Provided data —

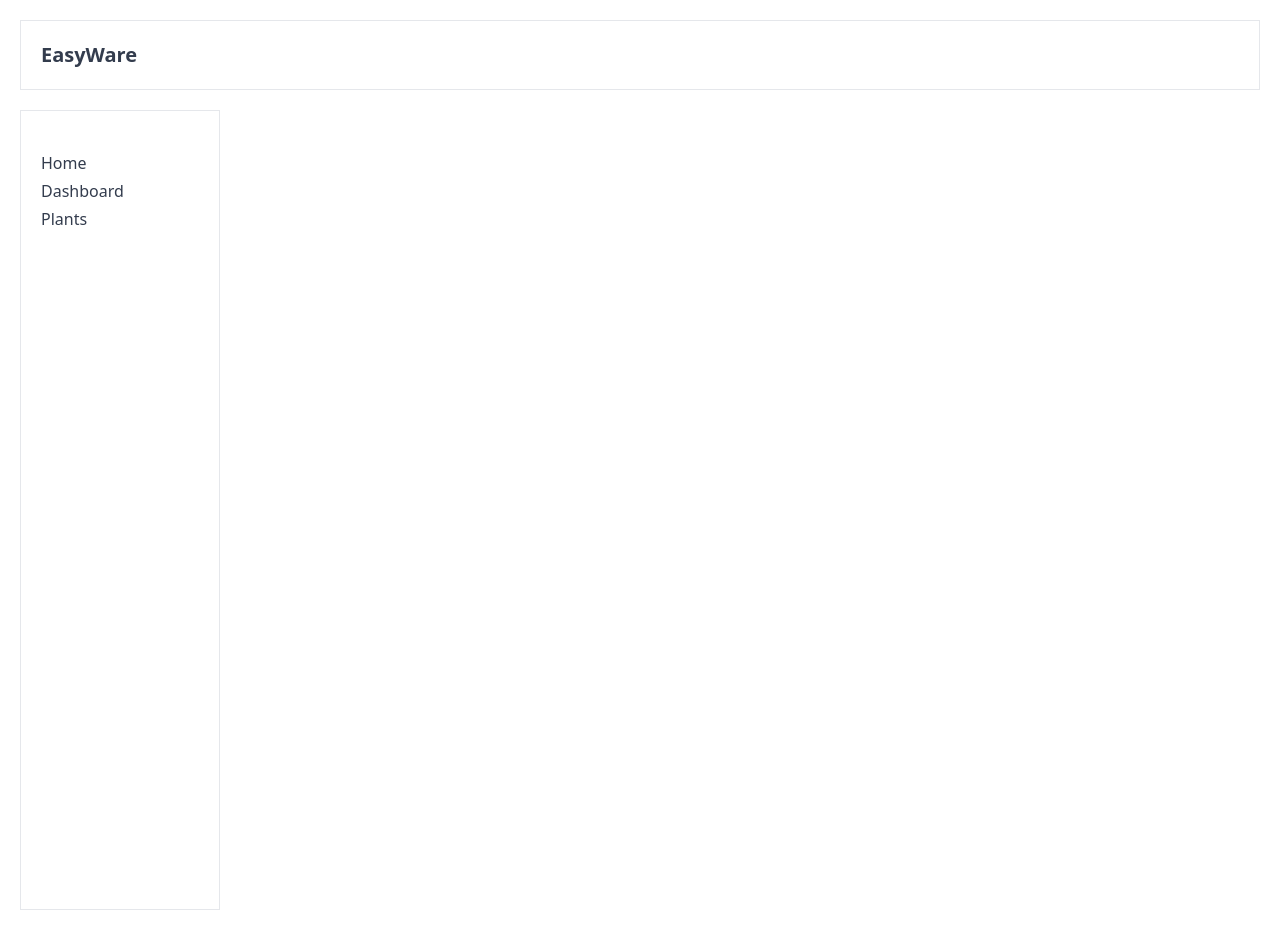
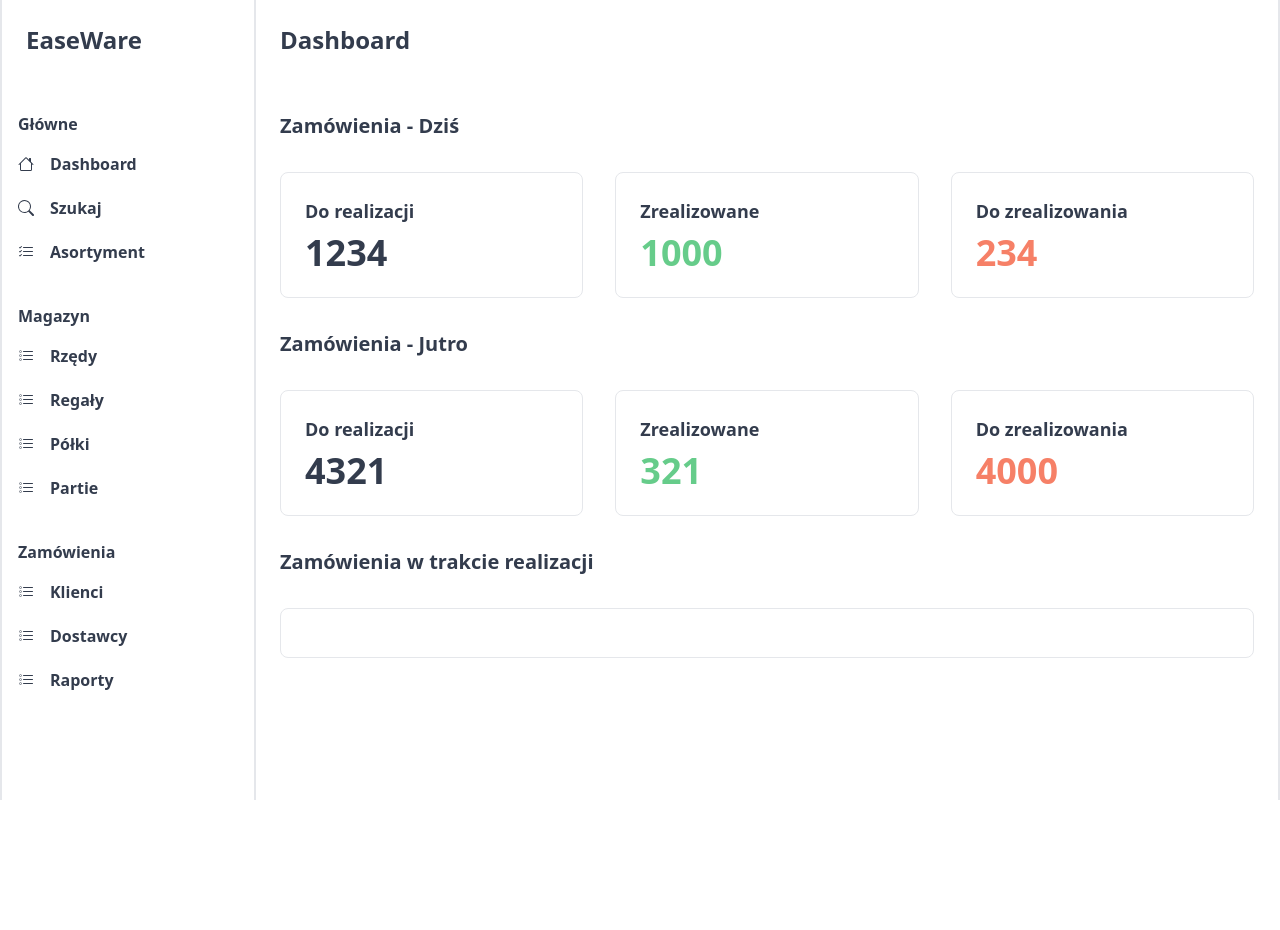
Before and after one commit to kamildzierzak/pjatk-mas-project, a React (Vite) app in the folder frontend/: page /dashboard in a window 1280 px wide. After the commit the page ends 800 px from the top, so only its background shows below. Built offline with nearby package versions, Linux system fonts and the light colour scheme; the HTML template or start-up script is replaced by a standard one.

Commit message:
feat(frontend): create dashboard page - draft

```diff
--- a/frontend/package.json
+++ b/frontend/package.json
@@ -13,6 +13,7 @@
     "axios": "^1.7.2",
     "react": "^18.2.0",
     "react-dom": "^18.2.0",
+    "react-icons": "^5.2.1",
     "react-router-dom": "^6.23.1"
   },
   "devDependencies": {
--- a/frontend/src/layouts/Layout.tsx
+++ b/frontend/src/layouts/Layout.tsx
@@ -1,41 +1,103 @@
-import { Link } from "react-router-dom";
+import { useState } from "react";
+import { Link, Outlet } from "react-router-dom";
+import { BsHouse, BsSearch, BsListCheck, BsListTask } from "react-icons/bs";
 
-const navigationLinks = [
-  { name: "Home", href: "/" },
-  { name: "Dashboard", href: "/dashboard" },
-  { name: "Plants", href: "/plants" },
+const mainNavLinks = [
+  {
+    name: "Dashboard",
+    href: "/dashboard",
+    icon: BsHouse,
+  },
+  { name: "Szukaj", href: "/search", icon: BsSearch },
+  { name: "Asortyment", href: "/stocks", icon: BsListCheck },
+];
+
+const storageNavLinks = [
+  { name: "Rzędy", href: "/rows", icon: BsListTask },
+  { name: "Regały", href: "/racks", icon: BsListTask },
+  { name: "Półki", href: "/shelves", icon: BsListTask },
+  { name: "Partie", href: "/batches", icon: BsListTask },
+];
+
+const ordersNavLinks = [
+  {
+    name: "Klienci",
+    href: "/customers",
+    icon: BsListTask,
+  },
+  {
+    name: "Dostawcy",
+    href: "/suppliers",
+    icon: BsListTask,
+  },
+  {
+    name: "Raporty",
+    href: "/reports",
+    icon: BsListTask,
+  },
 ];
 
 export default function Layout() {
   return (
-    <div className="max-w-screen-2xl mx-auto p-5">
-      <div className="flex flex-col gap-5">
-        <nav className="p-5 border flex flex-col gap-3">
-          <div>
-            <h1 className="text-xl font-semibold">
-              <Link to="/">EasyWare</Link>
-            </h1>
+    <div className="h-full max-w-screen-2xl flex mx-auto ">
+      <div className="hidden min-h-lvh lg:flex min-w-64 border-x-2">
+        <div className="w-full flex flex-col text-md font-semibold">
+          <Link to="/dashboard" className="h-20 text-2xl font-bold p-6">
+            EaseWare
+          </Link>
+          <div className="mt-6 font-semibold">
+            <h2 className="px-4 py-2 font-bold">Główne</h2>
+            <ul className="flex flex-col gap-1">
+              {mainNavLinks.map(link => (
+                <li key={link.href} className="px-4 py-2">
+                  <Link
+                    to={link.href}
+                    className="w-full flex items-center gap-4"
+                  >
+                    {link.icon ? <link.icon /> : <span className="w-4"></span>}
+                    {link.name}
+                  </Link>
+                </li>
+              ))}
+            </ul>
           </div>
-          <ul className="flex lg:hidden flex-col gap-1">
-            {navigationLinks.map(link => (
-              <li key={link.href}>
-                <Link to={link.href}>{link.name}</Link>
-              </li>
-            ))}
-          </ul>
-        </nav>
-        <div className="min-h-lvh w-full flex gap-5">
-          <div className="min-w-[200px] hidden lg:flex flex-col gap-5 py-10 px-5 border">
+          <div className="mt-6 font-semibold">
+            <h2 className="px-4 py-2 font-bold">Magazyn</h2>
             <ul className="flex flex-col gap-1">
-              {navigationLinks.map(link => (
-                <li key={link.href}>
-                  <Link to={link.href}>{link.name}</Link>
+              {storageNavLinks.map(link => (
+                <li key={link.href} className="px-4 py-2">
+                  <Link
+                    to={link.href}
+                    className="w-full flex items-center gap-4"
+                  >
+                    {link.icon ? <link.icon /> : <span className="w-4"></span>}
+                    {link.name}
+                  </Link>
+                </li>
+              ))}
+            </ul>
+          </div>
+          <div className="mt-6 font-semibold">
+            <h2 className="px-4 py-2 font-bold">Zamówienia</h2>
+            <ul className="flex flex-col gap-1">
+              {ordersNavLinks.map(link => (
+                <li key={link.href} className="px-4 py-2">
+                  <Link
+                    to={link.href}
+                    className="w-full flex items-center gap-4"
+                  >
+                    {link.icon ? <link.icon /> : <span className="w-4"></span>}
+                    {link.name}
+                  </Link>
                 </li>
               ))}
             </ul>
           </div>
         </div>
       </div>
+      <div className="w-full min-h-lvh px-6 border-r-2">
+        <Outlet />
+      </div>
     </div>
   );
 }
--- a/frontend/src/pages/Dashboard.tsx
+++ b/frontend/src/pages/Dashboard.tsx
@@ -1,11 +1,70 @@
+const orders = {
+  today: {
+    toBeRealizedTotal: 1234,
+    realized: 1000,
+    toBeRealized: 234,
+  },
+  tommorow: {
+    toBeRealizedTotal: 4321,
+    realized: 321,
+    toBeRealized: 4000,
+  },
+};
+
 export default function Dashboard() {
   return (
-    <div className="grid grid-cols-4 gap-5">
-      {/* 4 grid components */}
-      <div className="bg-blue-500 col-span-2 p-5">Orders</div>
-      <div className="bg-blue-500 col-span-2 p-5">Stock</div>
-      <div className="bg-blue-500 col-span-2 p-5">People</div>
-      <div className="bg-blue-500 col-span-2 p-5">Deliveries</div>
+    <div className="flex flex-col gap-8">
+      <h1 className="h-20 text-2xl font-bold py-6">Dashboard</h1>
+      <div className="flex flex-col gap-8">
+        <h2 className="text-xl font-bold">Zamówienia - Dziś</h2>
+        <div className="flex flex-col md:flex-row gap-8">
+          <div className="w-full flex flex-col gap-2 p-6 border rounded-lg">
+            <h3 className="text-lg font-semibold">Do realizacji</h3>
+            <div className="text-4xl font-bold">
+              {orders.today.toBeRealizedTotal}
+            </div>
+          </div>
+          <div className="w-full flex flex-col gap-2 p-6 border rounded-lg">
+            <h3 className="text-lg font-semibold">Zrealizowane</h3>
+            <div className="text-4xl font-bold text-primary">
+              {orders.today.realized}
+            </div>
+          </div>
+          <div className="w-full flex flex-col gap-2 p-6 border rounded-lg">
+            <h3 className="text-lg font-semibold">Do zrealizowania</h3>
+            <div className="text-4xl font-bold text-accent">
+              {orders.today.toBeRealized}
+            </div>
+          </div>
+        </div>
+      </div>
+      <div className="flex flex-col gap-8">
+        <h2 className="text-xl font-bold">Zamówienia - Jutro</h2>
+        <div className="flex flex-col md:flex-row gap-8">
+          <div className="w-full flex flex-col gap-2 p-6 border rounded-lg">
+            <h3 className="text-lg font-semibold">Do realizacji</h3>
+            <div className="text-4xl font-bold">
+              {orders.tommorow.toBeRealizedTotal}
+            </div>
+          </div>
+          <div className="w-full flex flex-col gap-2 p-6 border rounded-lg">
+            <h3 className="text-lg font-semibold">Zrealizowane</h3>
+            <div className="text-4xl font-bold text-primary">
+              {orders.tommorow.realized}
+            </div>
+          </div>
+          <div className="w-full flex flex-col gap-2 p-6 border rounded-lg">
+            <h3 className="text-lg font-semibold">Do zrealizowania</h3>
+            <div className="text-4xl font-bold text-accent">
+              {orders.tommorow.toBeRealized}
+            </div>
+          </div>
+        </div>
+      </div>
+      <div className="flex flex-col gap-8">
+        <h2 className="text-xl font-bold">Zamówienia w trakcie realizacji</h2>
+        <div className="w-full flex flex-col gap-2 p-6 border rounded-lg"></div>
+      </div>
     </div>
   );
 }
--- a/frontend/src/pages/Plants.tsx
+++ b/frontend/src/pages/Stocks.tsx
@@ -1,13 +1,12 @@
 import { useEffect, useState } from "react";
 import PlantElement from "../components/ui/PlantElement";
 import { getPlants } from "../services/plantService";
-import { PageablePlant } from "../types";
 
-export default function Plants() {
+export default function Stocks() {
   const [data, setData] = useState([]);
   const [currentPage, setCurrentPage] = useState(0);
 
-  const getAllPlants = async (page = 0, size = 15) => {
+  const getAllPlants = async (page = 0, size = 20) => {
     try {
       setCurrentPage(page);
 
--- a/frontend/src/services/plantService.ts
+++ b/frontend/src/services/plantService.ts
@@ -7,7 +7,7 @@ export async function savePlant(plant: Plant) {
   return await axios.post(API_URL, plant);
 }
 
-export async function getPlants(page = 0, size = 15) {
+export async function getPlants(page = 0, size = 10) {
   return await axios.get(`${API_URL}?page=${page}&size=${size}`);
 }
 
```
Also changed, not shown: frontend/src/App.tsx (+7 -1 lines), 1 other file (tests, documents, lock files or other folders).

Exercise objective —
Gather each line in these records that contains the string "from".

Answer space —
Before and after one commit to kamildzierzak/pjatk-mas-project, a React (Vite) app in the folder frontend/: page /dashboard in a window 1280 px wide. After the commit the page ends 800 px from the top, so only its background shows below. Built offline with nearby package versions, Linux system fonts and the light colour scheme; the HTML template or start-up script is replaced by a standard one.
-import { Link } from "react-router-dom";
+import { useState } from "react";
+import { Link, Outlet } from "react-router-dom";
+import { BsHouse, BsSearch, BsListCheck, BsListTask } from "react-icons/bs";
 import { useEffect, useState } from "react";
 import PlantElement from "../components/ui/PlantElement";
 import { getPlants } from "../services/plantService";
-import { PageablePlant } from "../types";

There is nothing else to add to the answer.